* Input data
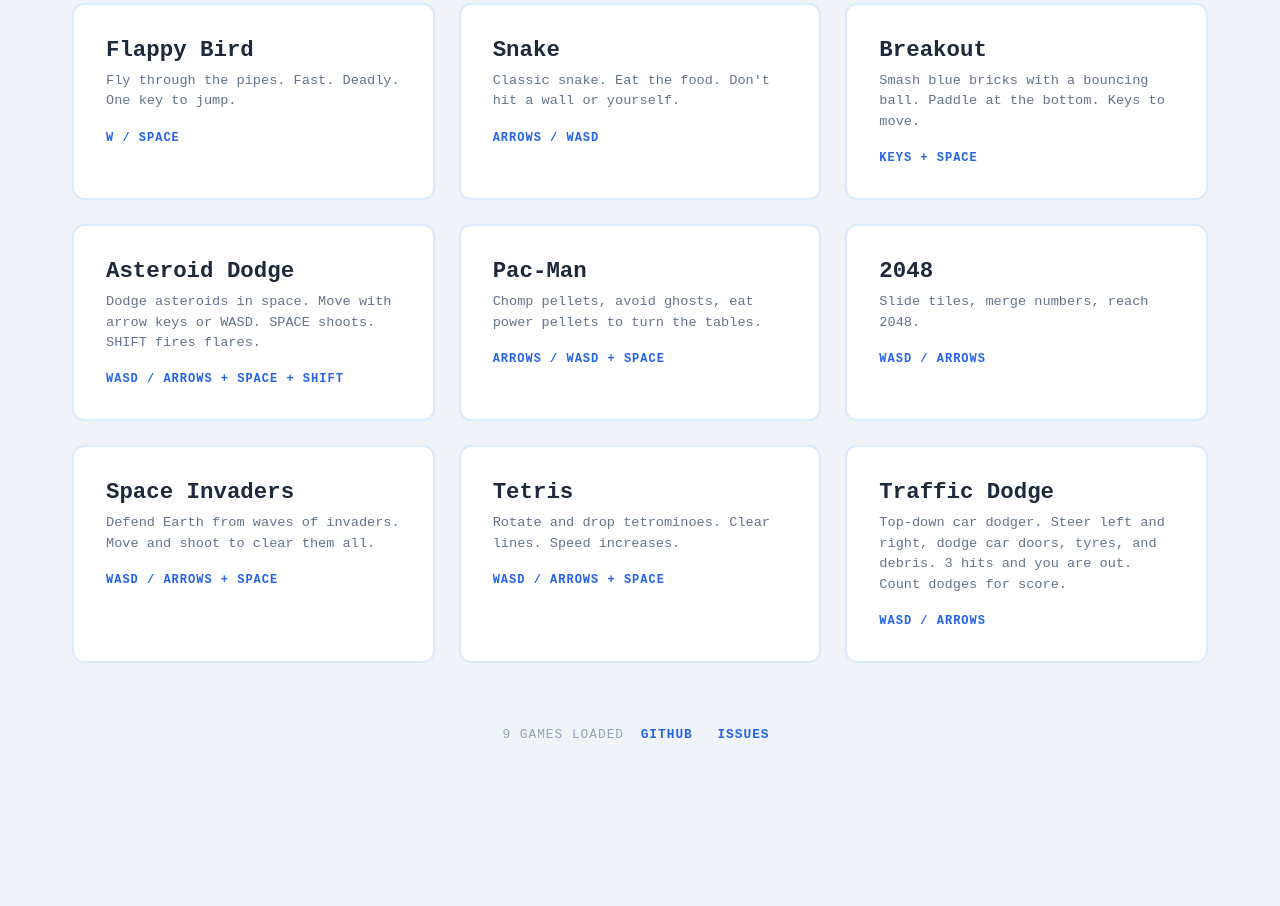
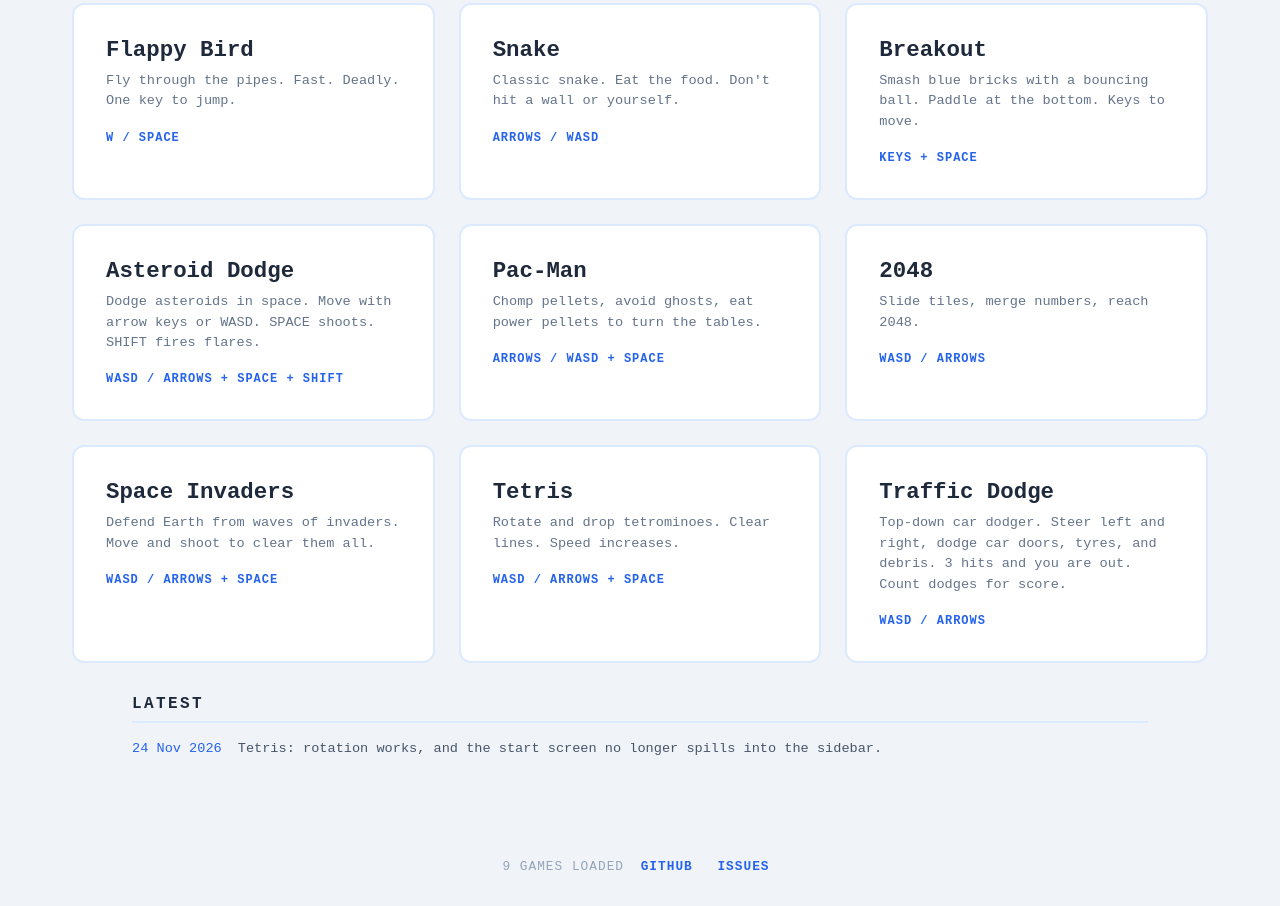
Before and after one commit to usually-broken/arcade, a plain HTML site: page index.html in a window 1280 px wide. Shown: the part 240-1146 px from the top of the page. Before the commit the page ends 1014 px from the top, so only its background shows below. Drawn offline with Linux system fonts and the light colour scheme.

Commit message:
Add a Latest section that says what changed

```diff
--- a/index.html
+++ b/index.html
@@ -13,6 +13,12 @@
   <p class="tagline">games. built different. played hard.</p>
 </header>
 <main id="game-grid"></main>
+
+<section id="latest" aria-labelledby="latest-heading">
+  <h2 id="latest-heading">Latest</h2>
+  <ul id="latest-list"></ul>
+</section>
+
 <footer>
   <span id="game-count"></span> games loaded
   <span class="footer-links">
--- a/script.js
+++ b/script.js
@@ -87,3 +87,20 @@ function renderGames() {
 }
 
 document.addEventListener('DOMContentLoaded', renderGames);
+// What changed, newest first. One line each, so the homepage says what is new
+// without anyone having to read a diff or open GitHub.
+const updates = [
+  { date: '24 Nov 2026', text: 'Tetris: rotation works, and the start screen no longer spills into the sidebar.' }
+];
+
+function renderLatest() {
+  const list = document.getElementById('latest-list');
+  if (!list) return;
+  updates.forEach(item => {
+    const li = document.createElement('li');
+    li.innerHTML = `<span class="when">${item.date}</span><span class="what">${item.text}</span>`;
+    list.appendChild(li);
+  });
+}
+
+document.addEventListener('DOMContentLoaded', renderLatest);
--- a/styles.css
+++ b/styles.css
@@ -135,3 +135,39 @@ footer {
 @keyframes spin {
   to { transform: rotate(360deg); }
 }
+/* Latest: what changed, in one line each. */
+#latest {
+  max-width: 1080px;
+  margin: 0 auto 4rem;
+  padding: 0 2rem;
+  font-family: 'Courier New', monospace;
+}
+
+#latest h2 {
+  font-size: 1rem;
+  letter-spacing: 0.15em;
+  text-transform: uppercase;
+  color: #1e293b;
+  border-bottom: 2px solid #dbeafe;
+  padding-bottom: 0.5rem;
+  margin-bottom: 0.75rem;
+}
+
+#latest ul {
+  list-style: none;
+  margin: 0;
+  padding: 0;
+}
+
+#latest li {
+  display: flex;
+  gap: 1rem;
+  padding: 0.4rem 0;
+  font-size: 0.85rem;
+  color: #475569;
+}
+
+#latest .when {
+  color: #2563eb;
+  white-space: nowrap;
+}
```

* Task
Give the count of lines in the listing where the word "renderLatest" occurs, with no further words.

* Task output
2